PROBLEM STATEMENT> Where a line of the entries below includes the string "campaigns", count it. Give only the resulting number.

------ PROVIDED DATA ------

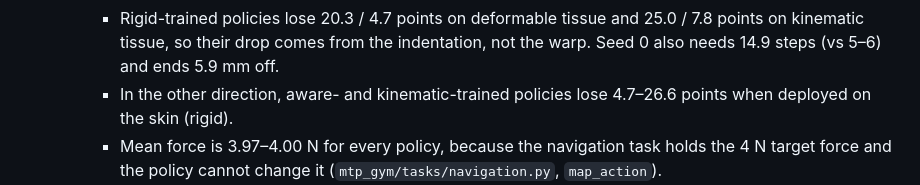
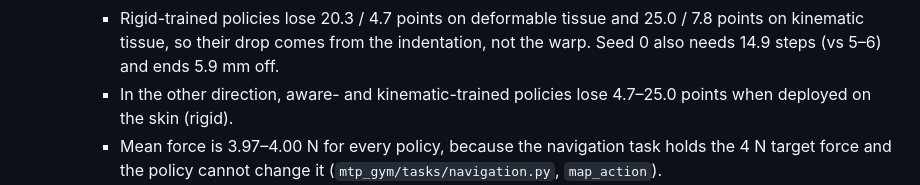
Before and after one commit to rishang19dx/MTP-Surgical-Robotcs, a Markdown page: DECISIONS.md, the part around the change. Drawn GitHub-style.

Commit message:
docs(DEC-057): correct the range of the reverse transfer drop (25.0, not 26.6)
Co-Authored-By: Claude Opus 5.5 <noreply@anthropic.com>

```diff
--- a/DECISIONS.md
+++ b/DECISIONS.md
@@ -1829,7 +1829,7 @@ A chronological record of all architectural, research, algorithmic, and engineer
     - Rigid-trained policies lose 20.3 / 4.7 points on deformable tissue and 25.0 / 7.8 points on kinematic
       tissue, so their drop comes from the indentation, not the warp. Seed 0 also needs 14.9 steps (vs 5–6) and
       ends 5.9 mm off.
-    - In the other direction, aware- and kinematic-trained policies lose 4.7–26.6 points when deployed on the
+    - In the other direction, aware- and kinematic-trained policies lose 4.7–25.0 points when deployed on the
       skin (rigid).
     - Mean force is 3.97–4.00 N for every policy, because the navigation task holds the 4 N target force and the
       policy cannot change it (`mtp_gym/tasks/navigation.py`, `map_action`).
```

------
------ PROVIDED DATA ------

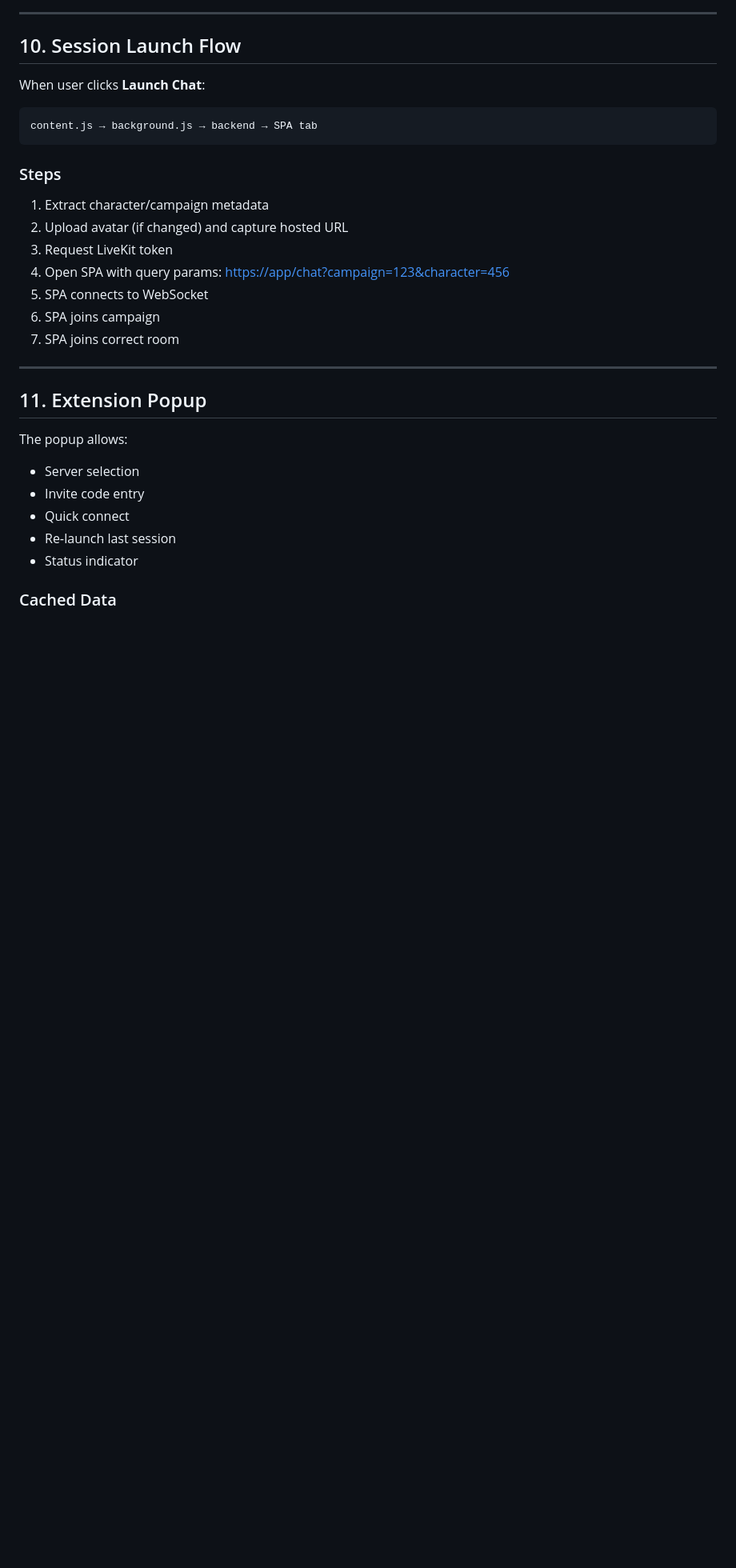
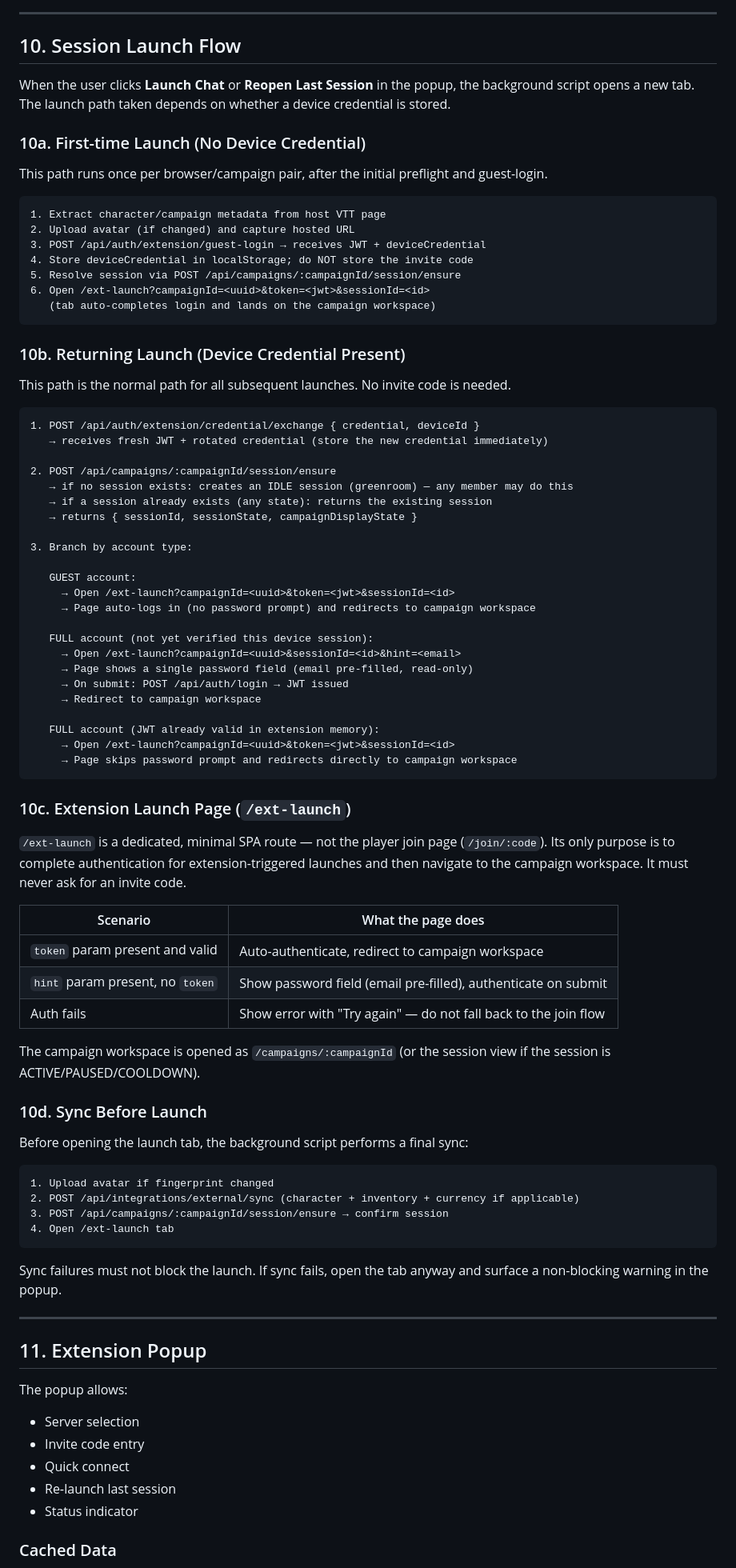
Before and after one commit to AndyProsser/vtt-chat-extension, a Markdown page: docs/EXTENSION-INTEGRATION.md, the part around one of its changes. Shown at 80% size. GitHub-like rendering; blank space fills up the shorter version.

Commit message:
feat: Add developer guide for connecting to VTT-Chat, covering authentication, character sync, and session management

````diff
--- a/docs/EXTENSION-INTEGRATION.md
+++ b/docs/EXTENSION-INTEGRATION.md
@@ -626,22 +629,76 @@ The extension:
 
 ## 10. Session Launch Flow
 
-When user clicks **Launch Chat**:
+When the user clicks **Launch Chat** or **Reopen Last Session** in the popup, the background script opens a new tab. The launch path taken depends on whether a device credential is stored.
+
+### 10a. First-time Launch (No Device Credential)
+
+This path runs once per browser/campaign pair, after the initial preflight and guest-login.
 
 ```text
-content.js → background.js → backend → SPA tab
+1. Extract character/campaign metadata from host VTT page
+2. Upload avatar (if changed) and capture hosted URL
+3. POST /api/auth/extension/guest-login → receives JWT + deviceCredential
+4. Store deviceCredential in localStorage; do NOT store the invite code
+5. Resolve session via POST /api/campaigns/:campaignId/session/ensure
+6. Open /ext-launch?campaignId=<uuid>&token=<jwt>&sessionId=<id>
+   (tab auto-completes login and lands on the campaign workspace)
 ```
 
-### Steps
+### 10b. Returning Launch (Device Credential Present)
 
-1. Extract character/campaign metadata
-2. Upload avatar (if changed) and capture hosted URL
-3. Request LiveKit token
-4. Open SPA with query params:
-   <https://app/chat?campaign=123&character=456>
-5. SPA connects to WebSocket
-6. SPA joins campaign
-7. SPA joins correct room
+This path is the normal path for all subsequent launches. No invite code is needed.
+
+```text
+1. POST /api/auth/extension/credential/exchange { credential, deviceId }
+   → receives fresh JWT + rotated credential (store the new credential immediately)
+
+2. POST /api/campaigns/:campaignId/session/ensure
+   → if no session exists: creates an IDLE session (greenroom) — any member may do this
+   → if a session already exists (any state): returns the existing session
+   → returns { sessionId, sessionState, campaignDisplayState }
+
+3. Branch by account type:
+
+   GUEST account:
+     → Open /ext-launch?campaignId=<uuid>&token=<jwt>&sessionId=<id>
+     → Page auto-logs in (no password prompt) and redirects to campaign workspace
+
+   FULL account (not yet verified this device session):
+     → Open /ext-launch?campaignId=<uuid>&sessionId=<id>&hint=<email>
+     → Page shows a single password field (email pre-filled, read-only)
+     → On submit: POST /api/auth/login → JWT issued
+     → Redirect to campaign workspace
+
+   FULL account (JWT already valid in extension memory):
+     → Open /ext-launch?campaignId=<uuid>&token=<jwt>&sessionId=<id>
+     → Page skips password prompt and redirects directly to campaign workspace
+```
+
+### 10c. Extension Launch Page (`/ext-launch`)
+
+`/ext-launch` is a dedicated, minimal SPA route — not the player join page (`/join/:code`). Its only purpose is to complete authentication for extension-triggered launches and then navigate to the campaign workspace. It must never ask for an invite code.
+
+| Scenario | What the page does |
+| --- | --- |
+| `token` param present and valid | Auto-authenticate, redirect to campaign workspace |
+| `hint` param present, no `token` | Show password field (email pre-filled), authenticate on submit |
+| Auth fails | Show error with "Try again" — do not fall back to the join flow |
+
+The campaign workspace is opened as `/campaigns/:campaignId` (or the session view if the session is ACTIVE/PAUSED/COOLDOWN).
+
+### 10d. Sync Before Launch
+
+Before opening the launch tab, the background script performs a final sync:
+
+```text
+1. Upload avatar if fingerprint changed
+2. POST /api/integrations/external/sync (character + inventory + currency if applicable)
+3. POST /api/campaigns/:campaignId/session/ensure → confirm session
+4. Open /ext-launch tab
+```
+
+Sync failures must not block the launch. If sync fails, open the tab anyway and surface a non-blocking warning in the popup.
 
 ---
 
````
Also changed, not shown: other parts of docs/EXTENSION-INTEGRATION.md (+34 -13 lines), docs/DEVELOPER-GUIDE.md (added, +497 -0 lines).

------

FINISHED TASK> 4